Why wasn’t it getting covered? There are a bunch of things that come to mind. I think the main culprit is the media consolidation that left Akron with only one major news source. The ABJ has some excellent arts and entertainment writers but when you’re the primary source of information for half a million people, the fun stuff gets lost. I’m a subscriber and I’ve noticed the paper itself typically buries those stories so on top of all the content we consume on a daily basis and all the content that’s in each day’s paper, you have to dig several sections in if you want to find music, art, theatre, dining, etc. In our case, less is more because we’re like 90 percent arts and culture every issue so it doesn’t get lost. When you pick up The Devil Strip, you aren’t looking for who got shot or how city council voted or what the weather will be like. You pick up The Devil Strip because you want to read about arts and culture in the greater Akron area.

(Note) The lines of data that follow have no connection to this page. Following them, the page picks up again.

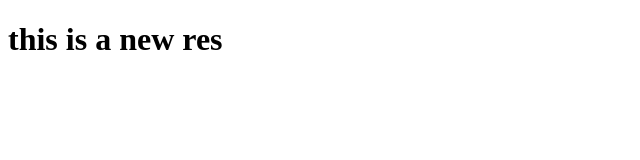
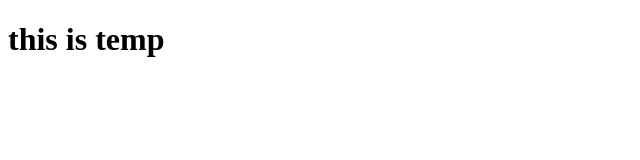
Before and after one commit to iamvsc04/gitdemo1, a plain HTML site: page index.html in a window 1280 px wide. Shown: the whole page, without its empty margins (0-640 px from the left). Drawn offline with Linux system fonts and the light colour scheme.

Commit message:
Update index.html

```diff
--- a/index.html
+++ b/index.html
@@ -6,6 +6,6 @@
     <title>Document</title>
 </head>
 <body>
-    <h1> this is a  new res</h1>
+    <h1> this is temp</h1>
 </body>
 </html>
```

What’s the proper role for an entity like Devil Strip, in terms of local culture? Is it okay to cheer-lead (for lack of a better term), or should you stick to straight reportage?
Straight reportage, as most folks think of it, doesn’t exist. You can’t unbias yourself so you go for objectivity. That’s hard too because we all have a dog in that fight, and if you don’t, your work tends to be boring. So, I’ve decided we’d err on the side of acknowledging our bias, which is decidedly pro-Akron. I want to be fair to all people and every side and so on and so forth, but if we pass judgment on a topic it’s going to be whether it’s good for Akron or not. Hell, if we even pursue a story, that’s the end goal: To know whether it’s good for Akron. That said, I think cheerleading, which I consider to be blind loyalty, can be dumb and dangerous. I want The Devil Strip to be a little more about tough love than that. Sometimes, you have to speak truth to power and the truth can hurt, but in the end, it makes the community stronger. The danger in cheerleading–trying not to hurt feelings–is that you end up with mediocrity at best. Who wants to live in that city?

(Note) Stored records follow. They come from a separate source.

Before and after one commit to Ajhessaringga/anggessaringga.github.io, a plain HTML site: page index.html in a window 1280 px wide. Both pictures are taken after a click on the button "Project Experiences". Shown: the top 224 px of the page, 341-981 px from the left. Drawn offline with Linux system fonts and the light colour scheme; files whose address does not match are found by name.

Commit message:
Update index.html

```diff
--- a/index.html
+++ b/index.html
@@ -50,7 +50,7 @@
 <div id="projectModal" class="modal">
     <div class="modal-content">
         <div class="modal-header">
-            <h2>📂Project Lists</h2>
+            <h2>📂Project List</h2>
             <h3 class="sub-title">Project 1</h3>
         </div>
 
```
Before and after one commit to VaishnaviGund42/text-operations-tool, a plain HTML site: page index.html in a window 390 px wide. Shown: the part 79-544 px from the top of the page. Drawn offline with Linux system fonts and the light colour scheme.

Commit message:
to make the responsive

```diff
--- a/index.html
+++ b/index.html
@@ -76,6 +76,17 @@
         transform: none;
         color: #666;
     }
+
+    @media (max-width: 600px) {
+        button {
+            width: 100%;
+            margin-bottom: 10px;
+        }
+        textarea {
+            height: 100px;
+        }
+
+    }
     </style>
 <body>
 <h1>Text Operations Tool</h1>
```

Arts aside, the Devil Strip took the initiative in reporting on the missteps of the new leadership at the University of Akron (seems like the Akron Beacon Journal was sleeping through the warning signs, and only woke up in time to follow your lead). What has this meant for you and your team? Was it a defining scoop?
It’s been a double-edged sword. Like I said earlier, I always figured we’d do serious reporting. However, I didn’t anticipate it happening so soon. In the end, the UA reporting has probably cost me as much financially as it has gained the magazine in reputation. That’s not because certain advertisers avoid us now–maybe some do, I haven’t heard of any–but because it kept me from calling on advertisers at all. I was already putting in 60-70 hours a week to keep the magazine going and when I got into those first few stories, I just didn’t sleep for like two weeks. I’ve worked in a newsroom for a daily paper and I’ve worked alongside reporters at TV stations, and the demands on them to turn stories daily is pretty intense, but this was unlike anything else I’d experienced. It isn’t a model for good reporting or for good storytelling, so it isn’t anything I want to repeat. That said, it taught me plenty about preparing for the next set of stories we pursue.
Working on any stories right now that’ll blow our minds?
Yup! I think the aforementioned special team project will be a big deal when it’s ready. And we’ve got our sights set on a couple of non-UA stories that are pretty vital to the city’s future.